She's best known for her role as the fierce and fiery Lorelai Gilmore, Rory Gilmore's outspoken mom on "Gilmore Girls," but there's more to Lauren Graham than you know. Graham recently sat down with Kelly Clarkson on "The Kelly Clarkson Show" this week to chat about one thing she believes women are good at, and how she thinks about getting older.

Graham, who was nominated for a Golden Globe for her role as Gilmore in 2002, also starred in "Parenthood," where she played yet another role as an easy-going mom, Sarah Braverman. In contrast to her on-screen roles as Gilmore and Braverman, who had each tied the knot at one point, Graham once revealed why she never got married. Though she was committed to her longtime partner Peter Krause, whom she met on the set of "Parenthood," the couple has since separated, per Us Magazine.

Graham details her breakup in her newly released second book, "Have I Told You This Already?: Stories I Don't Want to Forget to Remember," a collection of essays whose title is inspired by her longtime friendships. On "The Kelly Clarkson Show," Graham told Clarkson the title is, "sort of a nod to the age I am," Graham said, "which is an age where I've had such good friends for so long that in some cases I can't remember if I've told them the story already, if they were there with me when it happened."

Lauren Graham speaks out about a double standard

During their interview, Kelly Clarkson reads a quote from Lauren Graham's book: "Maybe turning fears about aging and mortality into contemplation and comedy is just one of those things women are better at." Clarkson asks Graham to elaborate. Graham cites writer and filmmaker Nora Ephron as an inspiration, who "wrote a number of essays on aging," but realized during her research that there seemed to be fewer men writing about aging in a similar way.

Clarkson adds on to Graham's statement, suggesting that there is a double social standard between how women age and how men age.

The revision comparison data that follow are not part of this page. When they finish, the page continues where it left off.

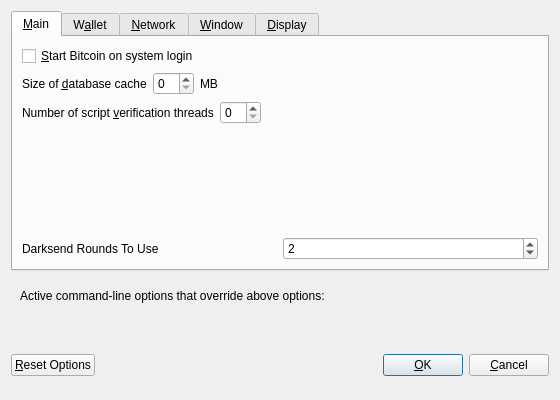
Qt form src/qt/forms/optionsdialog.ui (wagerr/PIVX) before a commit.
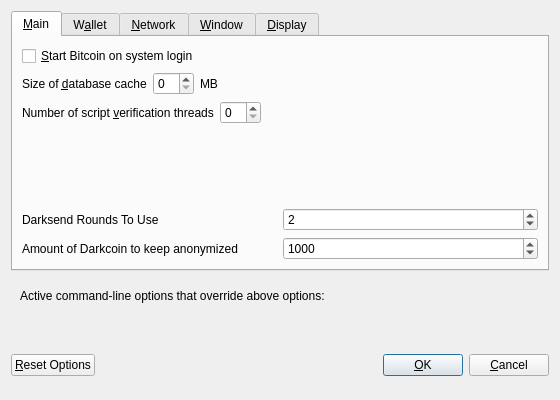
The same form after that commit. Custom widgets are drawn as their Qt base class.

Patch:
```diff
--- a/src/qt/forms/optionsdialog.ui
+++ b/src/qt/forms/optionsdialog.ui
@@ -158,6 +158,48 @@
          </item>
         </layout>
        </item>
+        <item>
+        <layout class="QHBoxLayout" name="horizontalLayout">
+         <item>
+          <widget class="QLabel" name="label_2">
+           <property name="toolTip">
+            <string notr="true">&lt;html&gt;&lt;head/&gt;&lt;body&gt;&lt;p&gt;This amount acts as a threshold to turn off Darksend once it's reached. &lt;/p&gt;&lt;/body&gt;&lt;/html&gt;</string>
+           </property>
+           <property name="statusTip">
+            <string notr="true"/>
+           </property>
+           <property name="whatsThis">
+            <string notr="true"/>
+           </property>
+           <property name="accessibleName">
+            <string notr="true"/>
+           </property>
+           <property name="accessibleDescription">
+            <string notr="true"/>
+           </property>
+           <property name="text">
+            <string>Amount of Darkcoin to keep anonymized</string>
+           </property>
+          </widget>
+         </item>
+         <item>
+          <widget class="QSpinBox" name="anonymizeDarkcoin">
+           <property name="minimum">
+            <number>1</number>
+           </property>
+           <property name="maximum">
+            <number>2000</number>
+           </property>
+           <property name="singleStep">
+            <number>10</number>
+           </property>
+           <property name="value">
+            <number>1000</number>
+           </property>
+          </widget>
+         </item>
+        </layout>
+       </item>
       </layout>
      </widget>
      <widget class="QWidget" name="tabWallet">
```
Left out of the diff: 3 changed lines with no effect on the pictures.
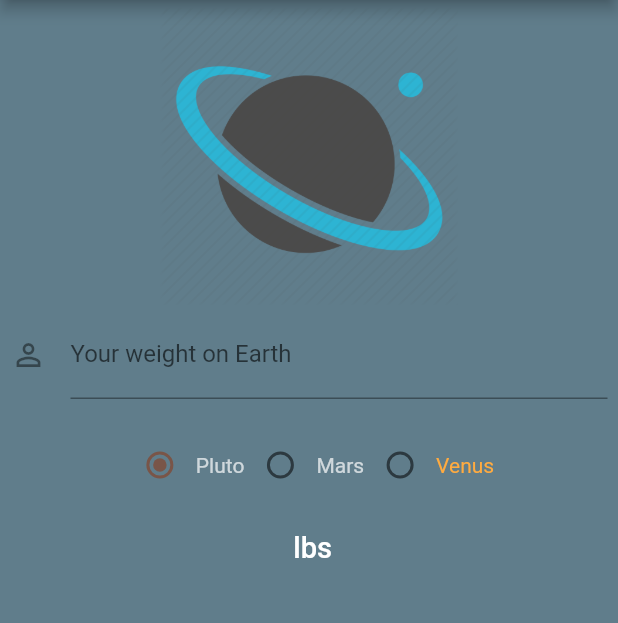
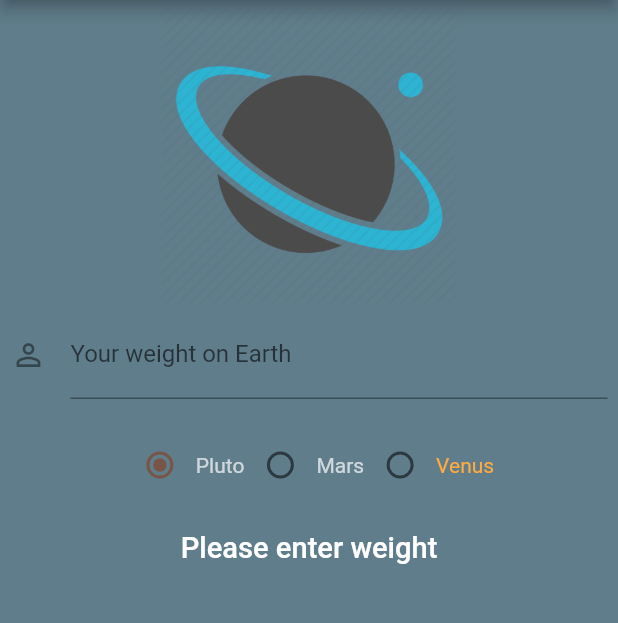
Before and after one commit to punch872/Flutter_Projects, a Flutter app: the screen it shows after launch, on a phone screen of 412 x 824 dp, the part 84-707 px from its top. Run offline on Flutter 3.47's test engine with Material 2 defaults, Android fonts, the phone set to English and light mode, and no system bars.

Commit message:
update value
auto update value

```diff
--- a/planet_x/lib/ui/home.dart
+++ b/planet_x/lib/ui/home.dart
@@ -106,7 +106,8 @@ class HomeState extends State<Home>{
                     ],
                   ),
                   new Padding(padding: new EdgeInsets.all(10.0)),
-                  new Text('$_formatText lbs',
+                  new Text
+                    (_weightController.text.isEmpty? "Please enter weight":'$_formatText lbs',//'$_formatText lbs',
                     style: new TextStyle(color: Colors.white,fontSize: 19.4,
                         fontWeight: FontWeight.w500),
                   )
@@ -129,11 +130,3 @@ double calculateWeight(String weight,double multiplier){
   }
 
 }
-
-class test extends State<Home>{
-  @override
-  Widget build(BuildContext context) {
-    // TODO: implement build
-  }
-
-}
```
Also changed, not shown: 1 other file.
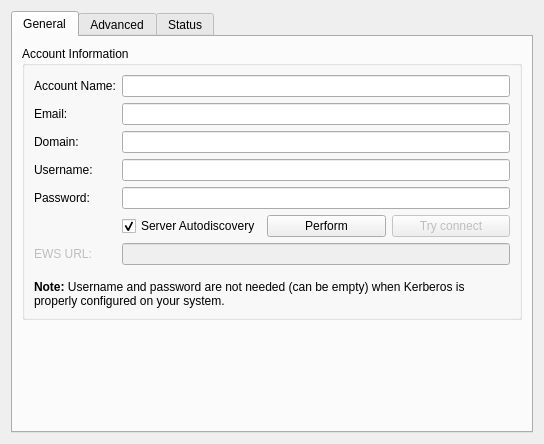
First picture: the form in configdialog.ui, repository KrissN/akonadi-ews, before the edit.
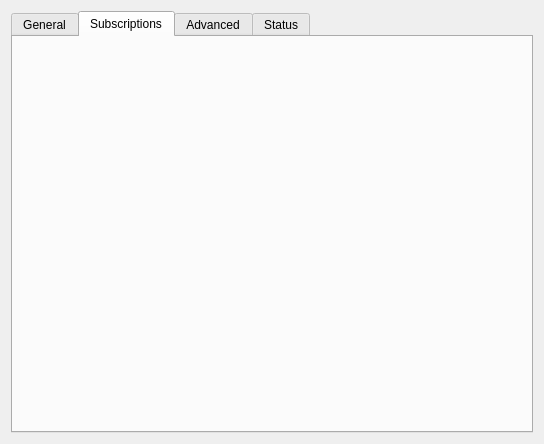
Second picture: the form after the edit. The open tabs and pages were chosen to show the change. Custom widgets are drawn as their Qt base class.

Diff of the .ui file:
```diff
--- a/configdialog.ui
+++ b/configdialog.ui
@@ -13,7 +13,7 @@
   <property name="windowTitle">
    <string>EWS Configuration</string>
   </property>
-  <layout class="QHBoxLayout" name="horizontalLayout">
+  <layout class="QVBoxLayout" name="mainLayout">
    <item>
     <widget class="QTabWidget" name="tabWidget">
      <property name="currentIndex">
@@ -223,6 +223,12 @@
        </item>
       </layout>
      </widget>
+     <widget class="QWidget" name="subscriptionTab">
+      <attribute name="title">
+       <string>Subscriptions</string>
+      </attribute>
+      <layout class="QVBoxLayout" name="subscriptionTabLayout"/>
+     </widget>
      <widget class="QWidget" name="advancedTab">
       <attribute name="title">
        <string>Advanced</string>
```
Left out of the diff: 25 changed lines with no effect on the pictures.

Graham responds, "I think it's like one of those things that women are good at, which is turning a potential negative into something that we can learn from or something that's funny we can share, we can feel positive about, we can laugh about with our friends. I just think it's a uniquely female thing — at least in my limited Google research."